Air cargo explosive screening: new requirements, new solutions
Starting December 3, 2012, all air cargo routed to the United States will need to undergo screening to detect explosives with a system approved by the U.S. Transportation Security Administration (TSA). To help facilitate this, TSA has listed approved systems on their Air Cargo Screening Technology List (ACSTL). Two of the most widely used technologies on the list, X-ray and trace, are incorporated into several of Morpho's solutions currently deployed to secure the global air cargo chain. "These two technologies are very different, but they turn out to be quite complementary," explains Matthew Gallagher, Director of Sales - North America, Infrastructure Protection & Field Operations at Morpho. "Trace detection is not as fast as X-ray technology, but it is more precise and less expensive. The availability of multiple technologies is good news for the industry." Experiments underway
Morpho is one of two players worldwide that has both ACSTL-listed trace and Computed Tomography solutions. Beyond the approaching mandate, Morpho is working with global partners to combine these, along with other advanced technologies, to meet the emerging needs of the industry and stay one-step ahead of potential threats. The air cargo industry is particularly keen on whether a system can screen palletized cargo holding a wide variety of products without removing each box and scanning it individually. "Morpho is one of a select few partnering with air-cargo firms and government officials to develop future large aperture, high definition screening solutions," said Gallagher. "As we look at the next year, Morpho sees tremendous opportunity in the market." Morpho's TSA-approved air cargo solutions include the Itemiser DX desktop explosives trace detector, CT-based CTX 5800 and CTX 9800 DSi explosives detection systems and a complete line of HRX X-ray scanners. Competitive advantages

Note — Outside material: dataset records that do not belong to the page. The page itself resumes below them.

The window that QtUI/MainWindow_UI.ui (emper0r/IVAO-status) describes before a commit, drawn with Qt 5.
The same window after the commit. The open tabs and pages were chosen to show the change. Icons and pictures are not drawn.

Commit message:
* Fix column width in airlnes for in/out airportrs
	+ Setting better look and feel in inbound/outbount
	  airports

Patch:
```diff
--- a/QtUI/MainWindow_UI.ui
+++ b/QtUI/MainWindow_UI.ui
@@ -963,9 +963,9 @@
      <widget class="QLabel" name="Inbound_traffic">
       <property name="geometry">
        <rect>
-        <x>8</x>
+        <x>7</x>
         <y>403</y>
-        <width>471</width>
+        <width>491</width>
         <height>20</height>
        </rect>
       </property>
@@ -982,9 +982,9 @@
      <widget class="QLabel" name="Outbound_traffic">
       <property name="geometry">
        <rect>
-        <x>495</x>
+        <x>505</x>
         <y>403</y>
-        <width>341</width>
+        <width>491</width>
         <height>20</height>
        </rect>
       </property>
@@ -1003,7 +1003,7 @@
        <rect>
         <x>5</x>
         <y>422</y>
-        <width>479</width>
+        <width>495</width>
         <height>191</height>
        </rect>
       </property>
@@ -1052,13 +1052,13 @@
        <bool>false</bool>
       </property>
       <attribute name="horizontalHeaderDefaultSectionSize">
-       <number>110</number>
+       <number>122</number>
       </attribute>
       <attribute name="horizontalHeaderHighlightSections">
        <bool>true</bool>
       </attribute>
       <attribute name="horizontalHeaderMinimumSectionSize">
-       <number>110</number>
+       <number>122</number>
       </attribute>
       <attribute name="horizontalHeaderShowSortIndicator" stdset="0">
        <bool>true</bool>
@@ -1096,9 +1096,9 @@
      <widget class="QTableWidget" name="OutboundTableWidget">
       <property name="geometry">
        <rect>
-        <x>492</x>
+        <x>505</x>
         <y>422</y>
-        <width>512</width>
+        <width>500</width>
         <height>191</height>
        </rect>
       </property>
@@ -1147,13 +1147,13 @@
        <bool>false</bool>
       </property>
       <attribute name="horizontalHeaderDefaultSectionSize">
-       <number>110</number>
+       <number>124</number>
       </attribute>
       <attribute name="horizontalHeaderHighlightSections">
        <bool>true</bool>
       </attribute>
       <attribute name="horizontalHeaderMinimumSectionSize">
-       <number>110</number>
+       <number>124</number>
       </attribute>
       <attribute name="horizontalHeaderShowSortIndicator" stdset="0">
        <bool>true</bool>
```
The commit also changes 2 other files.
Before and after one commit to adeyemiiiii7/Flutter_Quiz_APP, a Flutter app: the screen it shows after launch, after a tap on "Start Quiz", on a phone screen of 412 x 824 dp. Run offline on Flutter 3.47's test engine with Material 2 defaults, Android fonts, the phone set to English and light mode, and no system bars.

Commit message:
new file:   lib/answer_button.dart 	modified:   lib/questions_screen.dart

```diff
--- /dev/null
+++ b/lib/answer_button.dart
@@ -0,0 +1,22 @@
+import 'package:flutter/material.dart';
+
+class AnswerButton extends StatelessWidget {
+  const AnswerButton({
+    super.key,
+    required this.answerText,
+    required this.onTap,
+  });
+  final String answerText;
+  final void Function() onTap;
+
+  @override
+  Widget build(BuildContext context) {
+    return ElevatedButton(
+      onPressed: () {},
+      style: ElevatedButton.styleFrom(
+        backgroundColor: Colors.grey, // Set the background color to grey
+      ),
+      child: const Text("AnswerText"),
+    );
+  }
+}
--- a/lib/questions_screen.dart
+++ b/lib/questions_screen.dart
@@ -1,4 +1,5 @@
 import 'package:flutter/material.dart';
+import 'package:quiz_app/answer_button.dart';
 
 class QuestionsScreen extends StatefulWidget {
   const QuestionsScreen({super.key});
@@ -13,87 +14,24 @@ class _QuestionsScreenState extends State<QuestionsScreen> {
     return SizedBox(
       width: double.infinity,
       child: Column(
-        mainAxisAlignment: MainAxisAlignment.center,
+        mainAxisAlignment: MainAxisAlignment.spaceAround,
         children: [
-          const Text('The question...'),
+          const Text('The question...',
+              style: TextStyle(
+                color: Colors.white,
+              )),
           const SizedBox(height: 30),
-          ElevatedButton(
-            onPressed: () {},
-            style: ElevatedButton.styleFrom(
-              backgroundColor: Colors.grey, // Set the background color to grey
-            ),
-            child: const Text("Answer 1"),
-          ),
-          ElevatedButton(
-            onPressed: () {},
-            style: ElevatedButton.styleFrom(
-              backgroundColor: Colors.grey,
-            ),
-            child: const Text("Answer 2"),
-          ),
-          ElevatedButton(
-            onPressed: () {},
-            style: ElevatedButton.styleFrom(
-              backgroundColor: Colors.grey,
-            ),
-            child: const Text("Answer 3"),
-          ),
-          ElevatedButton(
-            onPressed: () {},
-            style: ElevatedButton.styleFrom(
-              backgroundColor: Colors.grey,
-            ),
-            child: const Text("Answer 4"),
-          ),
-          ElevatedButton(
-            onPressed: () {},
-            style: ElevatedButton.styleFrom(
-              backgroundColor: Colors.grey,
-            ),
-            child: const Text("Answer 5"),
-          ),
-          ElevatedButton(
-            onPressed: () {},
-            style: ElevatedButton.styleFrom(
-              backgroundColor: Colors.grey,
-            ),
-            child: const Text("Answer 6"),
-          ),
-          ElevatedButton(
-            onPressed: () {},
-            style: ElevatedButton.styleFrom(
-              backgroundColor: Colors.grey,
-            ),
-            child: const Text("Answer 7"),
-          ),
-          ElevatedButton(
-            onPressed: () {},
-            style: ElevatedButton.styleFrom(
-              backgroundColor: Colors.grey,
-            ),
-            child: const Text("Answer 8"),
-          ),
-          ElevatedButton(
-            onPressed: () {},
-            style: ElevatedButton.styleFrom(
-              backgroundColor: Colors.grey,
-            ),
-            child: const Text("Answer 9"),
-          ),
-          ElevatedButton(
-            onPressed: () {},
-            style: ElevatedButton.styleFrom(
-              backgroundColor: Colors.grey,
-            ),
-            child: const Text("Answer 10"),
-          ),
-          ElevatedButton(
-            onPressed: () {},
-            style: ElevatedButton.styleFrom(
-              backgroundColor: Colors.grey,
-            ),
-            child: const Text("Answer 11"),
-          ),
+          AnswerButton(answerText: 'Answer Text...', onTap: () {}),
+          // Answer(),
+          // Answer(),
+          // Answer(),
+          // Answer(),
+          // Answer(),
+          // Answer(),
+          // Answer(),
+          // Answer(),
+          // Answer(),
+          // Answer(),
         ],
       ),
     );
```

Air cargo companies are constantly looking to drive system improvements. One area of interest is the ability to network their explosive detection systems to share information and bring new levels of accuracy and efficiency to the screening process. "The Itemiser DX is network-ready today," Gallagher explains. "Competitive systems are able to transmit collection information to a central hub or command center. Itemiser DX takes it another level and not only transmits information, but is also able to receive product updates and instruction."